How SaaS Companies Adapt to Thrive

Technology is constantly adapting, and that means that tech-based companies must adapt along with it. 

SaaS companies especially need to stay current, or else they’ll easily become stagnant. 

If a business isn’t on the cutting edge, its customers will look elsewhere. 

Michele Don Durbin has walked through the process of adaptation with the company Evernote, where she is the Senior Vice President of Marketing. 

In this episode, Michele shared how Evernote adapted to changing technology, why you have to prioritize your audience, and how to make the most of your market.

Show Topics
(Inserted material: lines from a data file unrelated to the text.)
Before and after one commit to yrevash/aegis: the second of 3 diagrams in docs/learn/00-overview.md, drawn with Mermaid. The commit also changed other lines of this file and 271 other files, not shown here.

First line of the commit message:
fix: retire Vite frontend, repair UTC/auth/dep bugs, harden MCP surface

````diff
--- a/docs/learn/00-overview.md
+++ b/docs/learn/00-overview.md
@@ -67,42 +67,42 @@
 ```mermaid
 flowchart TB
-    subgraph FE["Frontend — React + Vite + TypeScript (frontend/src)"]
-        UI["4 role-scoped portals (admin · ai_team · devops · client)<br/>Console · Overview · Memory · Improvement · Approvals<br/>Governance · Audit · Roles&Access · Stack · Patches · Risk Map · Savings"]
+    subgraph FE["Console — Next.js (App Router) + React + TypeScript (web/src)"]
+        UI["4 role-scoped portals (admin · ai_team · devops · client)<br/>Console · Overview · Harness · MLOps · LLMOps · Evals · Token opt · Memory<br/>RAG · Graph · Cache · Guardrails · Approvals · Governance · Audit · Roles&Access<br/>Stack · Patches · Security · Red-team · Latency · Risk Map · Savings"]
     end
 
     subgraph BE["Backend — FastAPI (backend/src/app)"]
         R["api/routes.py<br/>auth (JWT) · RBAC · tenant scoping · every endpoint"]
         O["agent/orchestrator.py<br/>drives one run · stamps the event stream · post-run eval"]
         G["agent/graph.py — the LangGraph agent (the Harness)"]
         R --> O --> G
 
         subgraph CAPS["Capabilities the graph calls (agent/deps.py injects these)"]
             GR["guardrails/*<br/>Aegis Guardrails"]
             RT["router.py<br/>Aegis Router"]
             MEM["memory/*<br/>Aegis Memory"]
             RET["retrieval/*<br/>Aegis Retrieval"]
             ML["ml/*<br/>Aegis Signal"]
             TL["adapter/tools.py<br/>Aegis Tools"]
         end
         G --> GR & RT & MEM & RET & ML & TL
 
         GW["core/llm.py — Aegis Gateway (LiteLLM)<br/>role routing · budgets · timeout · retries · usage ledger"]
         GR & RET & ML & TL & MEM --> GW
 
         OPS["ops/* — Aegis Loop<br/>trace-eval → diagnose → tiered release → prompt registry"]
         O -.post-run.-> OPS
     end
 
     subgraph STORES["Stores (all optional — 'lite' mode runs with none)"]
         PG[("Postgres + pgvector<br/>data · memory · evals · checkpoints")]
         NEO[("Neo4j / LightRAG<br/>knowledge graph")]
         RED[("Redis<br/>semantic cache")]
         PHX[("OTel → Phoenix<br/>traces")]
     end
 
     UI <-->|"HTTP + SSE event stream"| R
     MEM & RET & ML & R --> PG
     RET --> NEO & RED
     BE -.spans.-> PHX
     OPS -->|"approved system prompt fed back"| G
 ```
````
  • Readapt to stay current
  • Communicate with your customers
  • Think about your audience
  • Be considerate of existing users
  • Take advantage of opportunities
  • Tailor your product to your audience
  • Lead by example
  • Connect with your employees
  • Find good mentors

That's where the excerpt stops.